**Work order**
The records that follow must be reproduced in full, with every picture excluded.

(Dataset excerpts)
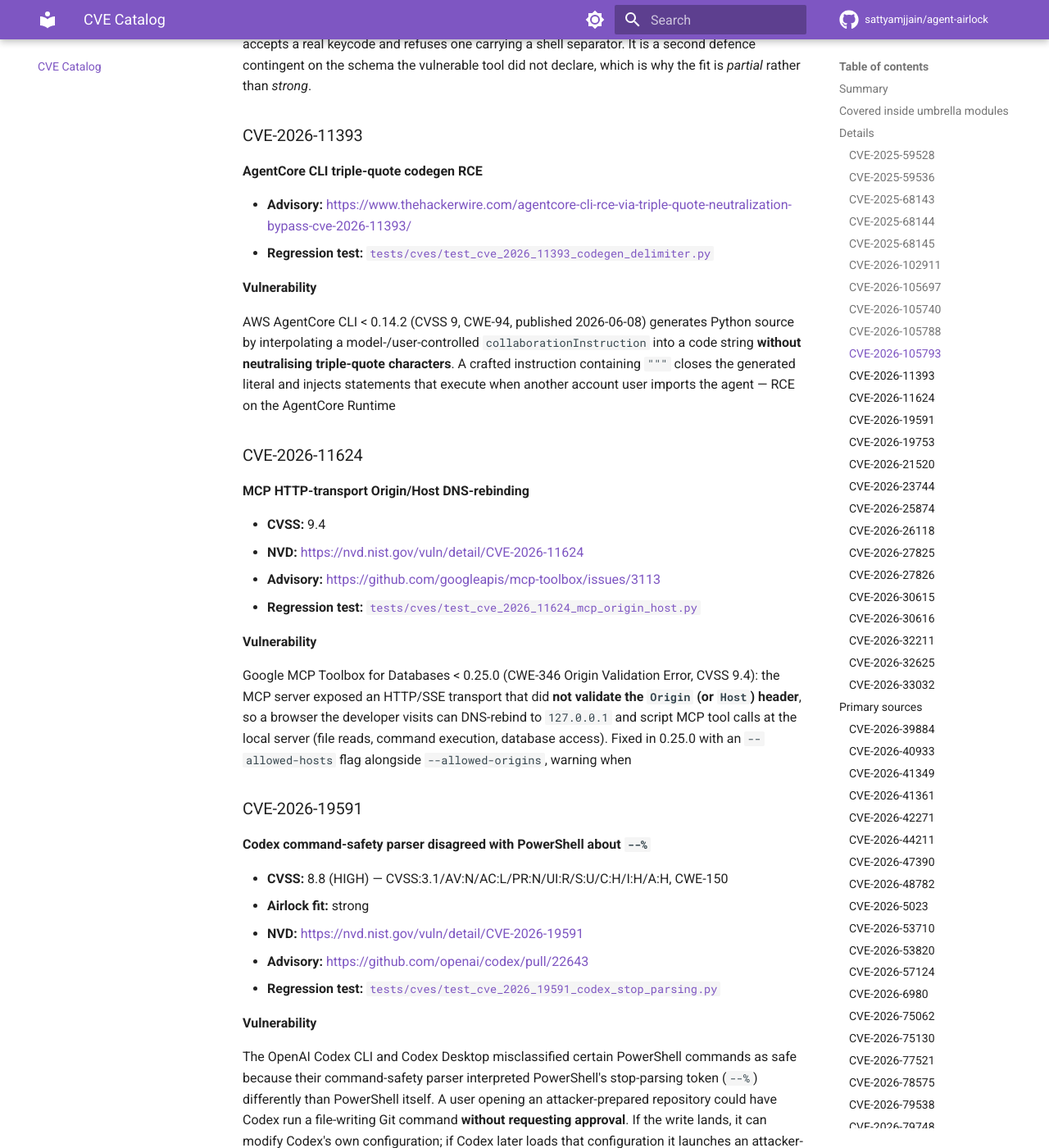
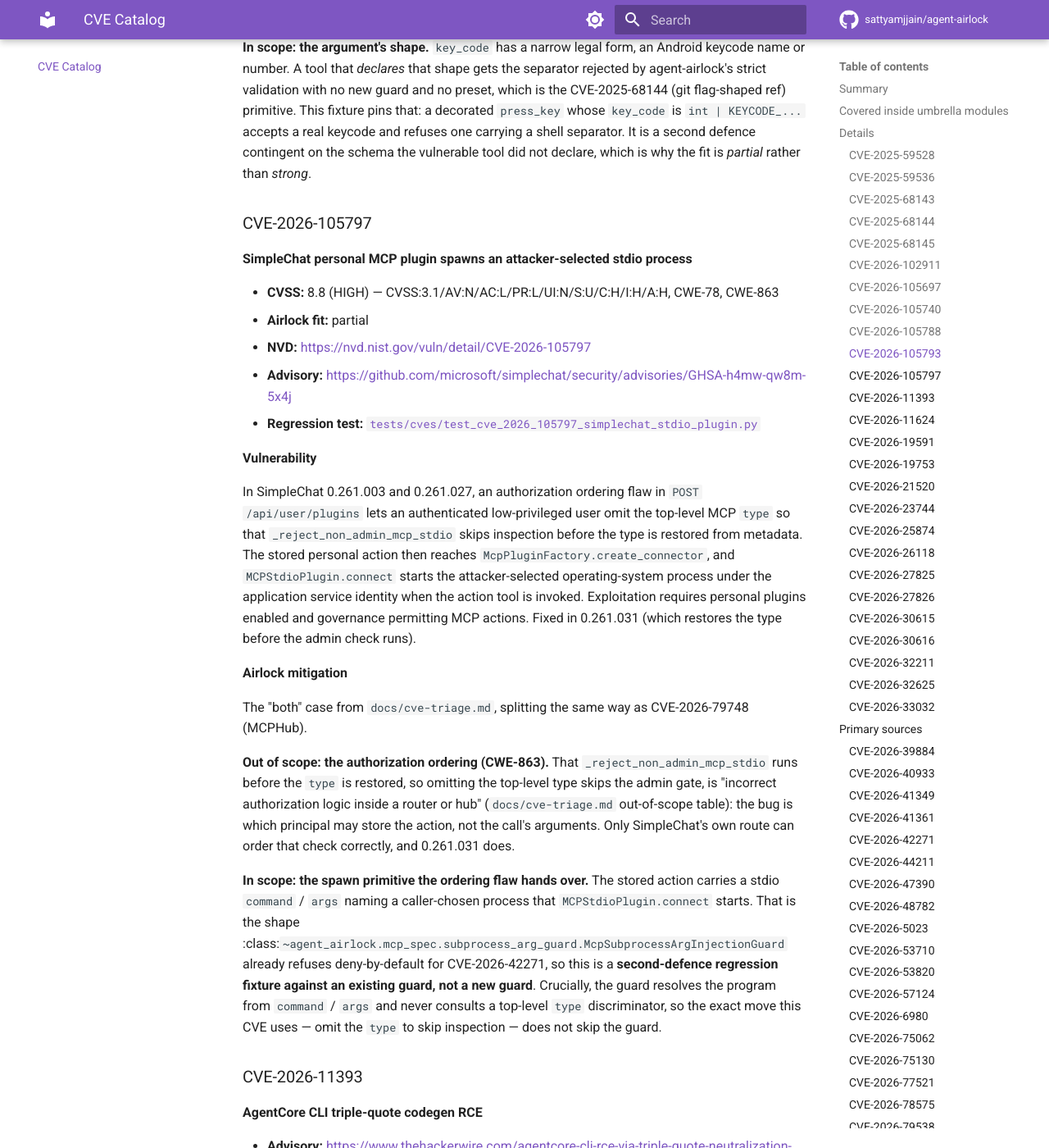
Before and after one commit to sattyamjjain/agent-airlock, an MkDocs documentation site: the page built from docs/cves/index.md, in a window 1280 px wide and 1400 px high, scrolled down 13280 px. Shown: the whole window at 82% size. Built offline with MkDocs 1.6.1 and Material for MkDocs 9.7.7, drawn with Linux system fonts in a browser that asks for light colours; comment, search, counter and statistics services are not loaded; some of the changed text lies outside the part shown.

Commit message:
test(cves): SimpleChat stdio plugin spawn is refused even without the type field (#301)
Disposition for #296 (CVE-2026-105797, SimpleChat), the "both" case: the
authorization ordering in SimpleChat's POST /api/user/plugins route is theirs
(omitting the top-level MCP type skips _reject_non_admin_mcp_stdio; fixed in
0.261.031), and the stdio spawn config it hands over is already refused
deny-by-default by McpSubprocessArgInjectionGuard.

The guard reads the spawn shape (command/args), never a top-level type
discriminator, so the move this CVE uses -- omit the type to skip inspection --
does not skip the guard. Second-defence fixture, not a new guard.

One module. Counts bumped where pinned: catalog gate (total 53->54, cve-numbered
47->48, distinct 45->46), README ASI04, marketplace proof point;
docs/cves/index.md regenerated. No CHANGELOG line between releases.

Primary sources (retrieved 2026-10-08):
  https://nvd.nist.gov/vuln/detail/CVE-2026-105797
  https://github.com/microsoft/simplechat/security/advisories/GHSA-h4mw-qw8m-5x4j

Co-Authored-By: Claude Opus 4.8 <noreply@anthropic.com>

```diff
--- a/docs/cves/index.md
+++ b/docs/cves/index.md
@@ -43,6 +43,7 @@ catalog and the tests stay in lockstep.
 | [CVE-2026-105740](#cve-2026-105740) | Langflow MCP stdio command and env injection | 9.9 (CRITICAL) — CVSS:3.1/AV:N/AC:L/PR:L/UI:N/S:C/C:H/I:H/A:H, CWE-78 | Partial |
 | [CVE-2026-105788](#cve-2026-105788) | Microsoft UFO mobile MCP type_text and launch_app injection | 8.8 (HIGH) — CVSS:3.1/AV:N/AC:L/PR:L/UI:N/S:U/C:H/I:H/A:H, CWE-78, CWE-88 | Partial |
 | [CVE-2026-105793](#cve-2026-105793) | Microsoft UFO mobile MCP press_key argument injection | 9.1 (CRITICAL) — CVSS:3.1/AV:N/AC:L/PR:L/UI:N/S:C/C:L/I:H/A:L, CWE-78 | Partial |
+| [CVE-2026-105797](#cve-2026-105797) | SimpleChat personal MCP plugin spawns an attacker-selected stdio process | 8.8 (HIGH) — CVSS:3.1/AV:N/AC:L/PR:L/UI:N/S:U/C:H/I:H/A:H, CWE-78, CWE-863 | Partial |
 | [CVE-2026-11393](#cve-2026-11393) | AgentCore CLI triple-quote codegen RCE | — | — |
 | [CVE-2026-11624](#cve-2026-11624) | MCP HTTP-transport Origin/Host DNS-rebinding | 9.4 | — |
 | [CVE-2026-19591](#cve-2026-19591) | Codex command-safety parser disagreed with PowerShell about `--%` | 8.8 (HIGH) — CVSS:3.1/AV:N/AC:L/PR:N/UI:R/S:U/C:H/I:H/A:H, CWE-150 | Strong |
@@ -465,6 +466,52 @@ did not declare, which is why the fit is *partial* rather than *strong*.
 
 <a id="cve-2026-105793"></a>
 
+### CVE-2026-105797
+
+**SimpleChat personal MCP plugin spawns an attacker-selected stdio process**
+
+- **CVSS:** 8.8 (HIGH) — CVSS:3.1/AV:N/AC:L/PR:L/UI:N/S:U/C:H/I:H/A:H, CWE-78, CWE-863
+- **Airlock fit:** partial
+- **NVD:** [https://nvd.nist.gov/vuln/detail/CVE-2026-105797](https://nvd.nist.gov/vuln/detail/CVE-2026-105797)
+- **Advisory:** [https://github.com/microsoft/simplechat/security/advisories/GHSA-h4mw-qw8m-5x4j](https://github.com/microsoft/simplechat/security/advisories/GHSA-h4mw-qw8m-5x4j)
+- **Regression test:** [`tests/cves/test_cve_2026_105797_simplechat_stdio_plugin.py`](https://github.com/sattyamjjain/agent-airlock/blob/main/tests/cves/test_cve_2026_105797_simplechat_stdio_plugin.py)
+
+**Vulnerability**
+
+In SimpleChat 0.261.003 and 0.261.027, an authorization ordering flaw in
+``POST /api/user/plugins`` lets an authenticated low-privileged user omit the
+top-level MCP ``type`` so that ``_reject_non_admin_mcp_stdio`` skips inspection
+before the type is restored from metadata. The stored personal action then
+reaches ``McpPluginFactory.create_connector``, and ``MCPStdioPlugin.connect``
+starts the attacker-selected operating-system process under the application
+service identity when the action tool is invoked. Exploitation requires
+personal plugins enabled and governance permitting MCP actions. Fixed in
+0.261.031 (which restores the type before the admin check runs).
+
+**Airlock mitigation**
+
+The "both" case from ``docs/cve-triage.md``, splitting the same way as
+CVE-2026-79748 (MCPHub).
+
+**Out of scope: the authorization ordering (CWE-863).** That
+``_reject_non_admin_mcp_stdio`` runs before the ``type`` is restored, so
+omitting the top-level type skips the admin gate, is "incorrect authorization
+logic inside a router or hub" (``docs/cve-triage.md`` out-of-scope table): the
+bug is which principal may store the action, not the call's arguments. Only
+SimpleChat's own route can order that check correctly, and 0.261.031 does.
+
+**In scope: the spawn primitive the ordering flaw hands over.** The stored
+action carries a stdio ``command`` / ``args`` naming a caller-chosen process
+that ``MCPStdioPlugin.connect`` starts. That is the shape
+:class:`~agent_airlock.mcp_spec.subprocess_arg_guard.McpSubprocessArgInjectionGuard`
+already refuses deny-by-default for CVE-2026-42271, so this is a
+**second-defence regression fixture against an existing guard, not a new
+guard**. Crucially, the guard resolves the program from ``command`` / ``args``
+and never consults a top-level ``type`` discriminator, so the exact move this
+CVE uses — omit the ``type`` to skip inspection — does not skip the guard.
+
+<a id="cve-2026-105797"></a>
+
 ### CVE-2026-11393
 
 **AgentCore CLI triple-quote codegen RCE**
```
Also changed, not shown: README.md (+1 -1 lines), 4 other files.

**Task result**
Before and after one commit to sattyamjjain/agent-airlock, an MkDocs documentation site: the page built from docs/cves/index.md, in a window 1280 px wide and 1400 px high, scrolled down 13280 px. Shown: the whole window at 82% size. Built offline with MkDocs 1.6.1 and Material for MkDocs 9.7.7, drawn with Linux system fonts in a browser that asks for light colours; comment, search, counter and statistics services are not loaded; some of the changed text lies outside the part shown.

Commit message:
test(cves): SimpleChat stdio plugin spawn is refused even without the type field (#301)
Disposition for #296 (CVE-2026-105797, SimpleChat), the "both" case: the
authorization ordering in SimpleChat's POST /api/user/plugins route is theirs
(omitting the top-level MCP type skips _reject_non_admin_mcp_stdio; fixed in
0.261.031), and the stdio spawn config it hands over is already refused
deny-by-default by McpSubprocessArgInjectionGuard.

The guard reads the spawn shape (command/args), never a top-level type
discriminator, so the move this CVE uses -- omit the type to skip inspection --
does not skip the guard. Second-defence fixture, not a new guard.

One module. Counts bumped where pinned: catalog gate (total 53->54, cve-numbered
47->48, distinct 45->46), README ASI04, marketplace proof point;
docs/cves/index.md regenerated. No CHANGELOG line between releases.

Primary sources (retrieved 2026-10-08):
  https://nvd.nist.gov/vuln/detail/CVE-2026-105797
  https://github.com/microsoft/simplechat/security/advisories/GHSA-h4mw-qw8m-5x4j

Co-Authored-By: Claude Opus 4.8 <noreply@anthropic.com>

```diff
--- a/docs/cves/index.md
+++ b/docs/cves/index.md
@@ -43,6 +43,7 @@ catalog and the tests stay in lockstep.
 | [CVE-2026-105740](#cve-2026-105740) | Langflow MCP stdio command and env injection | 9.9 (CRITICAL) — CVSS:3.1/AV:N/AC:L/PR:L/UI:N/S:C/C:H/I:H/A:H, CWE-78 | Partial |
 | [CVE-2026-105788](#cve-2026-105788) | Microsoft UFO mobile MCP type_text and launch_app injection | 8.8 (HIGH) — CVSS:3.1/AV:N/AC:L/PR:L/UI:N/S:U/C:H/I:H/A:H, CWE-78, CWE-88 | Partial |
 | [CVE-2026-105793](#cve-2026-105793) | Microsoft UFO mobile MCP press_key argument injection | 9.1 (CRITICAL) — CVSS:3.1/AV:N/AC:L/PR:L/UI:N/S:C/C:L/I:H/A:L, CWE-78 | Partial |
+| [CVE-2026-105797](#cve-2026-105797) | SimpleChat personal MCP plugin spawns an attacker-selected stdio process | 8.8 (HIGH) — CVSS:3.1/AV:N/AC:L/PR:L/UI:N/S:U/C:H/I:H/A:H, CWE-78, CWE-863 | Partial |
 | [CVE-2026-11393](#cve-2026-11393) | AgentCore CLI triple-quote codegen RCE | — | — |
 | [CVE-2026-11624](#cve-2026-11624) | MCP HTTP-transport Origin/Host DNS-rebinding | 9.4 | — |
 | [CVE-2026-19591](#cve-2026-19591) | Codex command-safety parser disagreed with PowerShell about `--%` | 8.8 (HIGH) — CVSS:3.1/AV:N/AC:L/PR:N/UI:R/S:U/C:H/I:H/A:H, CWE-150 | Strong |
@@ -465,6 +466,52 @@ did not declare, which is why the fit is *partial* rather than *strong*.
 
 <a id="cve-2026-105793"></a>
 
+### CVE-2026-105797
+
+**SimpleChat personal MCP plugin spawns an attacker-selected stdio process**
+
+- **CVSS:** 8.8 (HIGH) — CVSS:3.1/AV:N/AC:L/PR:L/UI:N/S:U/C:H/I:H/A:H, CWE-78, CWE-863
+- **Airlock fit:** partial
+- **NVD:** [https://nvd.nist.gov/vuln/detail/CVE-2026-105797](https://nvd.nist.gov/vuln/detail/CVE-2026-105797)
+- **Advisory:** [https://github.com/microsoft/simplechat/security/advisories/GHSA-h4mw-qw8m-5x4j](https://github.com/microsoft/simplechat/security/advisories/GHSA-h4mw-qw8m-5x4j)
+- **Regression test:** [`tests/cves/test_cve_2026_105797_simplechat_stdio_plugin.py`](https://github.com/sattyamjjain/agent-airlock/blob/main/tests/cves/test_cve_2026_105797_simplechat_stdio_plugin.py)
+
+**Vulnerability**
+
+In SimpleChat 0.261.003 and 0.261.027, an authorization ordering flaw in
+``POST /api/user/plugins`` lets an authenticated low-privileged user omit the
+top-level MCP ``type`` so that ``_reject_non_admin_mcp_stdio`` skips inspection
+before the type is restored from metadata. The stored personal action then
+reaches ``McpPluginFactory.create_connector``, and ``MCPStdioPlugin.connect``
+starts the attacker-selected operating-system process under the application
+service identity when the action tool is invoked. Exploitation requires
+personal plugins enabled and governance permitting MCP actions. Fixed in
+0.261.031 (which restores the type before the admin check runs).
+
+**Airlock mitigation**
+
+The "both" case from ``docs/cve-triage.md``, splitting the same way as
+CVE-2026-79748 (MCPHub).
+
+**Out of scope: the authorization ordering (CWE-863).** That
+``_reject_non_admin_mcp_stdio`` runs before the ``type`` is restored, so
+omitting the top-level type skips the admin gate, is "incorrect authorization
+logic inside a router or hub" (``docs/cve-triage.md`` out-of-scope table): the
+bug is which principal may store the action, not the call's arguments. Only
+SimpleChat's own route can order that check correctly, and 0.261.031 does.
+
+**In scope: the spawn primitive the ordering flaw hands over.** The stored
+action carries a stdio ``command`` / ``args`` naming a caller-chosen process
+that ``MCPStdioPlugin.connect`` starts. That is the shape
+:class:`~agent_airlock.mcp_spec.subprocess_arg_guard.McpSubprocessArgInjectionGuard`
+already refuses deny-by-default for CVE-2026-42271, so this is a
+**second-defence regression fixture against an existing guard, not a new
+guard**. Crucially, the guard resolves the program from ``command`` / ``args``
+and never consults a top-level ``type`` discriminator, so the exact move this
+CVE uses — omit the ``type`` to skip inspection — does not skip the guard.
+
+<a id="cve-2026-105797"></a>
+
 ### CVE-2026-11393
 
 **AgentCore CLI triple-quote codegen RCE**
```
Also changed, not shown: README.md (+1 -1 lines), 4 other files.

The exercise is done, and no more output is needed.